Thanks for an interesting question, which provoked an interesting subsequent discussion! :)
In Titanium the code of a single context runs in a single thread with each line of code run in sequential order. Whereas, a new context (invoked, for example, by a new window's creation) runs in a separate and new thread.
If a loop exists and, inside that loop, another context is invoked, the child context will not block the loop's execution, meaning that both may run simultaneously.
> If I have a event loop (while True) running in app.js and I move between different native controls does the loop continue to run or is it paused?
On this point, you seem to imply that you intend for the loop to run continuously, waiting on a condition to be satisfied before taking action. Don Thorp, from the core dev team, believes this would be bad practice, as it would literally "suck the battery right out of the device". This would likely lead to you losing a significant amount of your user base due to its bad effects.

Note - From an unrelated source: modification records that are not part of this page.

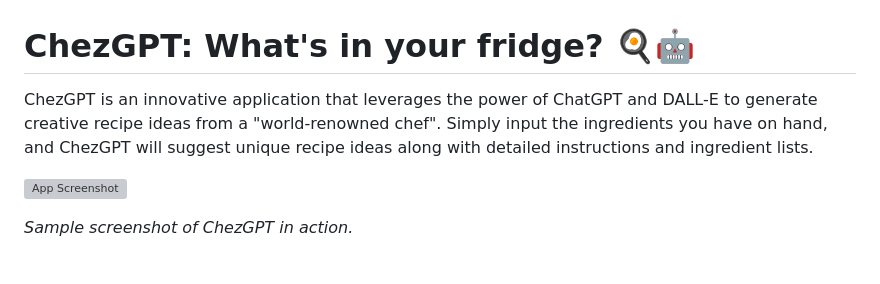
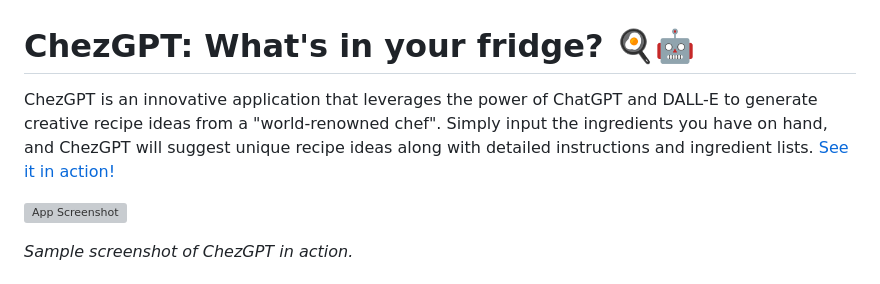
Before and after one commit to Augnos/AiChef, a Markdown page: README.md, the part around the change. GitHub-like rendering; grey boxes are pictures that could not be loaded.

Commit message:
Added live demo link to README

```diff
--- a/README.md
+++ b/README.md
@@ -1,6 +1,6 @@
 # ChezGPT: What's in your fridge? 🍳🤖
 
-ChezGPT is an innovative application that leverages the power of ChatGPT and DALL-E to generate creative recipe ideas from a "world-renowned chef". Simply input the ingredients you have on hand, and ChezGPT will suggest unique recipe ideas along with detailed instructions and ingredient lists.
+ChezGPT is an innovative application that leverages the power of ChatGPT and DALL-E to generate creative recipe ideas from a "world-renowned chef". Simply input the ingredients you have on hand, and ChezGPT will suggest unique recipe ideas along with detailed instructions and ingredient lists. [See it in action!](https://chezgpt.augnos.dev)
 
 ![App Screenshot](https://github.com/Augnos/ChezGPT/assets/110561217/279d6dd2-4e0d-4c99-9353-e16c08afcb5e)
 
```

The recommendation is for you to instead use custom events, which can work across contexts. Alternatively, if you are interested in benchmarking and optimising your app, there is a technique using Timers that allows you to emulate asynchronous processing that can help to improve the responsiveness of an app in certain situations. Don Thorp has verified that this would be possible.
Credit/appreciation to Don for his patience in explaining this, and correcting my initial understanding! :)
Thanks for updating the answer. Wasn't actually going to use an infinite loop, just wanted to understand some behaviour